Guitar Voicing: Different Strokes for Different Folks? – [2/2]

August, 2014

One reason that the bringing out of a guitar’s best voice is the main challenge for steel string guitar makers today is that there is no agreed-on standard to aim for. This is so for two reasons. First of all, most of the makers of this instrument have never heard a steel string guitar with a really great voice of its own. Therefore their idea of great sound is frequently based in hearsay instead of direct experience, combined with a lifelong experience of having conventionally overbuilt guitars as their models. It is understandable that they’d knowingly or unknowingly copy these models – which, despite the fact that their own guitars might look distinctive, they are really copies of copies of copies of copies of copies of copies of the same essential concept/blueprint – in the belief that their job is done when such an instrument is faithfully replicated and strung up. I say these things without intending to offend anyone, but because this is the territory as I see it.

The second reason is that whereas classic guitars are all pretty much the same size and shape, steel string guitars come in a wide variety of shape, size, and depth. This complicates the acoustic part of the work. It does so in the same way that a marksman is always called on to do the same work in shooting, but his emphasis will vary slightly as his various targets are placed at different distances away. Same skills, somewhat different factors.

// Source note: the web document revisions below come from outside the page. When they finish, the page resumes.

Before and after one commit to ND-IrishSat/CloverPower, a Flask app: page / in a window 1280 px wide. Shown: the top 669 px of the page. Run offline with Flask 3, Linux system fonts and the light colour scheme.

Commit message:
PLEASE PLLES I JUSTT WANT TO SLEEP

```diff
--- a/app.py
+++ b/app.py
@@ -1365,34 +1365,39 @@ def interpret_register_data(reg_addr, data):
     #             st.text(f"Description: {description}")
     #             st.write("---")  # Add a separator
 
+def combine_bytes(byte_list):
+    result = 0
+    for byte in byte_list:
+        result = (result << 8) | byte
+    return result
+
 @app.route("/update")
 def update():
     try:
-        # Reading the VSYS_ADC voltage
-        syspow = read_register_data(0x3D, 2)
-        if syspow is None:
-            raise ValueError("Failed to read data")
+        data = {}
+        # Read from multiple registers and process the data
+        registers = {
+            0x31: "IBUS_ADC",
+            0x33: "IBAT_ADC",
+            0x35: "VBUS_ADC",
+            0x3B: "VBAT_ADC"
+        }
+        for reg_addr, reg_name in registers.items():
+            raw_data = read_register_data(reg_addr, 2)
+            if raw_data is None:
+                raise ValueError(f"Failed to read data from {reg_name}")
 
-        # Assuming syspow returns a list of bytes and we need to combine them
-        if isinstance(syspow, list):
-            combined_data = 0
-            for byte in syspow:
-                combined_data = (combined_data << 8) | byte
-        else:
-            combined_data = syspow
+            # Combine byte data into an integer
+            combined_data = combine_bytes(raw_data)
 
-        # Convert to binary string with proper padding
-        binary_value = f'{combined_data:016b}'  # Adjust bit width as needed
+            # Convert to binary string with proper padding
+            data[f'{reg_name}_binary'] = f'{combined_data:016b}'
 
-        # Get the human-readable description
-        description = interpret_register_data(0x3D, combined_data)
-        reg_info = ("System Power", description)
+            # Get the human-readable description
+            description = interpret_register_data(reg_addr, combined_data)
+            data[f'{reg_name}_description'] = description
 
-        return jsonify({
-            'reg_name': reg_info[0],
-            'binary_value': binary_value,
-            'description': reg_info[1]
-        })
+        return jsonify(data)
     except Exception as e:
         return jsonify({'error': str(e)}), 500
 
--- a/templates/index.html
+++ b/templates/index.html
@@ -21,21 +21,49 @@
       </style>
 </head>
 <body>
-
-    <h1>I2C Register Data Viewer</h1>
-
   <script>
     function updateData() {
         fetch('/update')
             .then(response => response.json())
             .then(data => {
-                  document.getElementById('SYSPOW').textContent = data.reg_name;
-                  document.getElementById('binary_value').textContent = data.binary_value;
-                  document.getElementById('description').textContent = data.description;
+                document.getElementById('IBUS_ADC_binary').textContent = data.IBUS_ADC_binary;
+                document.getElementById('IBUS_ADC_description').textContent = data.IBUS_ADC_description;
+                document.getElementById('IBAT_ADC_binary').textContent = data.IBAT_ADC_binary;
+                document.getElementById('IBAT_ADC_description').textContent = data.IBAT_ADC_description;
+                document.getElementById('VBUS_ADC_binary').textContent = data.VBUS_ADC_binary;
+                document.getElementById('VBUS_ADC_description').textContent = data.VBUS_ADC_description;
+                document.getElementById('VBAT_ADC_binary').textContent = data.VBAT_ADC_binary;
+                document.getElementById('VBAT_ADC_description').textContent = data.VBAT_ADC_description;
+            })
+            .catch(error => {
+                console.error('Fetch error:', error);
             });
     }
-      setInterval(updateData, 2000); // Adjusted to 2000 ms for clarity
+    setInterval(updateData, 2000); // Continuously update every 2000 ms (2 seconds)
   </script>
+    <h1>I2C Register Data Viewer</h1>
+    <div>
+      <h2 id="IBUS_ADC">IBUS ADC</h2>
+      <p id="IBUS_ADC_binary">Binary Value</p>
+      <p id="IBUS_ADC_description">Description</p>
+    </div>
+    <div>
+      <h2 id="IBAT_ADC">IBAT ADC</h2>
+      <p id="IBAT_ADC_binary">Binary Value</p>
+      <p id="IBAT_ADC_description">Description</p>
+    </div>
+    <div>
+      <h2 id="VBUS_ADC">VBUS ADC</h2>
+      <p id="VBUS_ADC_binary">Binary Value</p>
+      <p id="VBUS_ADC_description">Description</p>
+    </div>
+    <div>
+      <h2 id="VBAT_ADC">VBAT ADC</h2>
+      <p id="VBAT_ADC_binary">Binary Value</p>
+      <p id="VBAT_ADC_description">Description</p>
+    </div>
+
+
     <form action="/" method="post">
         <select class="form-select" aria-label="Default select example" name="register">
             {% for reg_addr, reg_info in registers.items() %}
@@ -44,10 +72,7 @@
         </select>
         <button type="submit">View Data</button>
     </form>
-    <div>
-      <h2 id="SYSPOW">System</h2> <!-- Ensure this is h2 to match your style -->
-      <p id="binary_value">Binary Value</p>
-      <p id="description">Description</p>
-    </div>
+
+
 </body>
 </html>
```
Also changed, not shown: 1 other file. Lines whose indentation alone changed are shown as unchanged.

Classical guitar makers, in my opinion, have more of a clue as to the sounds that better guitars are capable of: they have more of an agreed-on standard for what the Holy Grail of sound is (it is largely thought of as having the power, clarity, projection, and otherwise operatic voice that one would expect from a concert guitar). They also have had access to musicians with better-trained ears and better guitars, as well as other examples of more optimally-realized modern and historical models to study, listen to, and emulate. In comparison, the most familiar and widely accepted steel string guitar is the one that you can always plug into an amp or play into a microphone.

What I said above about “getting the most out of a steel string guitar’s potential” probably sounds too simplified and vague to be very useful. But consider the matter in this way: an OM model guitar and a Dreadnought differ in a number of specific ways: woods, scale lengths, body depth, possibly stringing, etc. How is one to factor these differences in? The best thing that a luthier can do is to make a really good OM and/or a really good Dreadnought; each will have its own voice because it will have brought different things to the table, blueprint-wise and tone-wise, from the very beginning. To repeat what I said above, the guitar maker’s task is to bring those qualities fully out without overbuilding, underbuilding, or misbuilding. And in the case of guitar makers just as much as with marksmen and cooks, it takes time and experience to learn to do the work professionally and well.